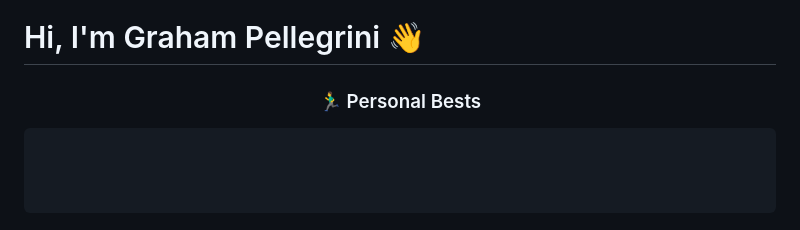
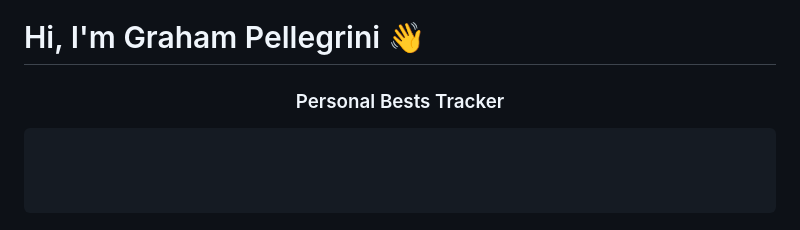
Before and after one commit to GrahamPellegrini/GrahamPellegrini, a Markdown page: README.md, the part around the change. Drawn GitHub-style.

```diff
--- a/README.md
+++ b/README.md
@@ -5,7 +5,7 @@
 
 <div align="center">
 
-### 🏃‍♂️ Personal Bests
+### Personal Bests Tracker
 
 <pre>
 <!-- START_PB -->
```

────────────────

__GOAL OF THE EXERCISE__: Any picture found in the data is to be skipped while the rest is copied exactly.

__EXERCISE OUTPUT__:
Before and after one commit to GrahamPellegrini/GrahamPellegrini, a Markdown page: README.md, the part around the change. Drawn GitHub-style.

```diff
--- a/README.md
+++ b/README.md
@@ -5,7 +5,7 @@
 
 <div align="center">
 
-### 🏃‍♂️ Personal Bests
+### Personal Bests Tracker
 
 <pre>
 <!-- START_PB -->
```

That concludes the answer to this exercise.